Saturday, July 18, 2009

Canadian and U.S. Icebreakers Poised for Joint UNCLOS Mapping of Arctic Ocean

The Canadian Coast Guard Cutter Louis S. St-Laurent is scheduled to embark Halifax, Nova Scotia, on Monday, July 20, en route to an early August rendezvous with the U.S. Coast Guard Cutter Healy (WAGB-20) in the Arctic Ocean.  There the two vessels will begin their second joint Canadian-United States mission to map the Arctic Ocean under the process established by Article 76 of the UN Convention on the Law of the Sea (UNCLOS).  The Healy left its home port of Seattle earlier this month and is currently (July 18) transiting from the Gulf of Alaska along the Aleutian Peninsula to the Bering Sea.

Both ships can be tracked online, the Louis here and the Healy here.

Accounts of the 2008 joint cruise are available from the U.S. Geological Survey (Jon Childs and Deborah Hutchinson) and the U.S. Coast Guard (Captain F.J. Sommer), and in academic publications (e.g. Eos, D. Hutchinson /H.Ruth Jackson et al). A complete Cruise Report (Larry A. Mayer and Andy Armstrong) from the Healy 0805 solo cruise just prior to meeting the Louis in 2008 is available from the Center for Coastal and Ocean Mapping/Joint Hydrographic Center at University of New Hampshire (CCOM/JHC), as is data from all CCOM/JHC Law of the Sea cruises.  The two countries work together on mapping while abiding by their different approaches to how much of the data can be made public; some have called for Canada to return to greater transparency with respect to its seafloor data.
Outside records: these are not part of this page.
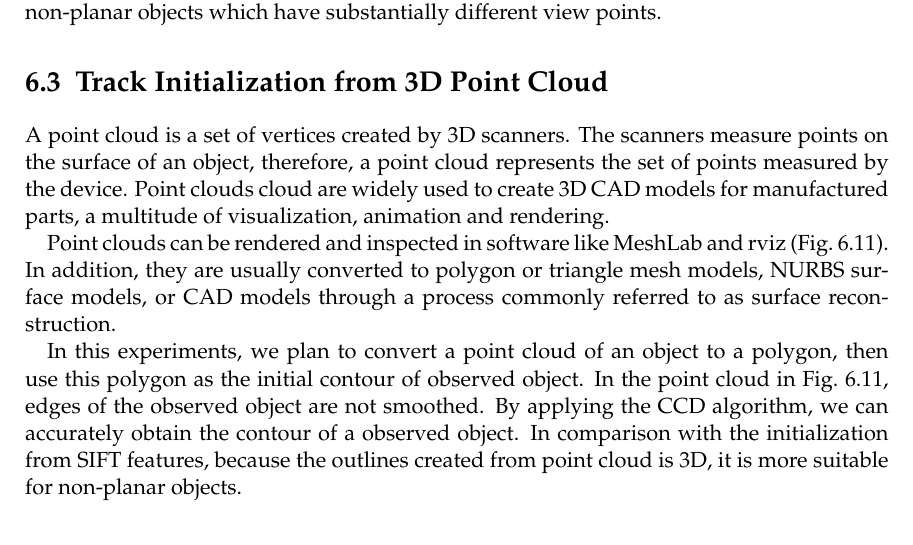
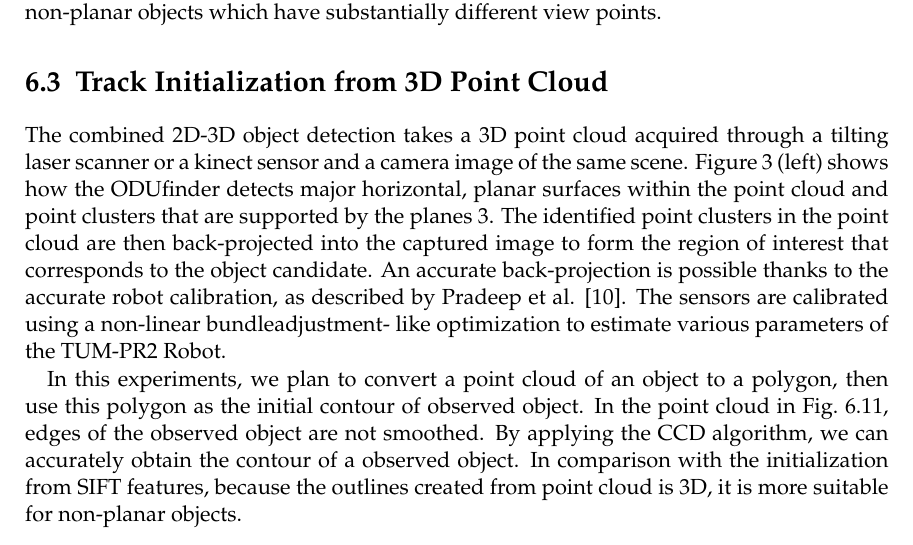
Before and after one commit to dejanpan/contracting-curve-density, a LaTeX thesis (master_thesis/main.tex, which reads master_thesis/chapters/Experiments.tex): part of page 60 of 71, cut so that both start at the same text. Compiled offline with pdfLaTeX; an older LaTeX class or package is replaced by its successor.

Commit message:
point cloud

```diff
--- a/master_thesis/chapters/Experiments.tex
+++ b/master_thesis/chapters/Experiments.tex
@@ -534,12 +534,12 @@ edge of the book]{After 8 iterations, the contour obtained in Fig.~\ref{fig:sift
 \section{Track Initialization from 3D Point Cloud}
 \label{sec:tifpc}
 
-A point cloud is a set of vertices created by 3D
-scanners. The scanners measure points on the surface of an object,
-therefore, a point cloud represents the set of points measured by the
-device. Point clouds cloud are widely used to  create 3D CAD models
-for manufactured parts, a multitude of visualization, animation and
-rendering.
+% A point cloud is a set of vertices created by 3D
+% scanners. The scanners measure points on the surface of an object,
+% therefore, a point cloud represents the set of points measured by the
+% device. Point clouds cloud are widely used to  create 3D CAD models
+% for manufactured parts, a multitude of visualization, animation and
+% rendering.
 \begin{figure}[htb]
   \centering
   \includegraphics[width=\linewidth]{images/pr2b.jpg}
@@ -551,10 +551,36 @@ rendering.
   \label{fig:pointcloud}
 \end{figure}
 
-Point clouds can be rendered and inspected in software like MeshLab
-and rviz (Fig.~\ref{fig:pointcloud}). In addition, they are usually converted to polygon or
-triangle mesh models, NURBS surface models, or CAD models through a
-process commonly referred to as surface reconstruction.
+% Point clouds can be rendered and inspected in software like MeshLab
+% and rviz (Fig.~\ref{fig:pointcloud}). In addition, they are usually converted to polygon or
+% triangle mesh models, NURBS surface models, or CAD models through a
+% process commonly referred to as surface reconstruction.
+
+% In human living environments the objects of daily use
+% are typically standing on horizontal, planar surfaces or, as
+% physics-based image interpretation states it, they must be
+% in stable force-dynamic states. The scenes they are part of
+% can be cluttered or the objects are more or less isolated. To
+% account for these conditions, the ODUfinder employs two
+% alternative methods for region extraction: first, the combined
+% 2D-3D extraction for objects standing more or less isolated
+% on planar surfaces, and, second, the region-growing based
+% extraction for cluttered scenes, such as the objects standing
+% in a cupboard. These two methods are described below
+
+The combined 2D-3D object detection takes a 3D point
+cloud acquired through a tilting laser scanner or a kinect
+sensor and a camera image of the same scene. Figure 3 (left)
+shows how the ODUfinder detects major horizontal, planar
+surfaces within the point cloud and point clusters that are
+supported by the planes 3. The identified point clusters in the
+point cloud are then back-projected into the captured image
+to form the region of interest that corresponds to the object
+candidate. An accurate back-projection is possible thanks to
+the accurate robot calibration, as described by Pradeep et
+al. [10]. The sensors are calibrated using a non-linear bundleadjustment-
+like optimization to estimate various parameters
+of the TUM-PR2 Robot.
 
 In this experiments, we plan to convert a point cloud of an object to a
 polygon, then use this polygon as the initial contour of observed
```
The 2009 Cruise Plan for the Healy component (0905) of this year’s joint cruise is available from, as is the Joint Healy-Louis Science plan for last year’s cruise.  Natural Resources Canada provides an excellent overview of the Canadian UNCLOS Bathymetric Mapping Program prepared by J. Richard MacDougall, Wendell Sanford and Jacob Verhoef for the Canadian Hydrographic Conference and National Surveyors Conference 2008.  Finally, an e-brochure recently published by the U.S. Minerals Management Service discusses the basics of the U.S. effort to map its extended continental shelf (a term of convenience, it should be recalled, that does not appear in the Law of the Sea Convention).

The Louis S. St-Laurent is named after Louis Stephen St. Laurent (1882-1973), who served as Canada’s Minister of Justice 1941-46 and Secretary of State for External Affairs 1946-48 before becoming Prime Minister of Canada in 1948, a post which he held until 1957.

The Healy is named after Michael Augustine Healy (1939-1904) the U.S. Coast Guard’s first African-American captain, who commanded several vessels that patrolled the vast waters off of the new Alaskan territory after its purchase from the Russian Empire in 1867.

Icebreaking into the Arctic

The USCGC HEALY embarked Barrow, Alaska, in August 2008 to map the US extended continental shelf, or ECS, in the Arctic Ocean (HLY 0805). Healy sailed again from 7 August to 16 September, 2009 (HLY 0905) to continue ECS mapping, joining with the Canadian icebreaker, the Louis S. St.-Laurent. The two vessels mapped together again in 2010 (see HLY1002) and 2011 (HLY1102).

As the only law professor on the science crew, I was along on HLY 0805 and 0905 to better understand
the science behind the legal process that the UN Convention on the Law of the Sea establishes for states making ECS submissions. As to why the US is mapping now, even though it has not yet acceded to the Convention, read on both here, and in the Law of the Sea notes below.

Thanks to
Vermont Law School and especially to Larry Mayer, Director of the University of New Hampshire's Center for Coastal and Ocean Mapping, for making my part in the trip possible.
Thanks, as well, to Adriane Colburn, for opening new windows on and for the deep.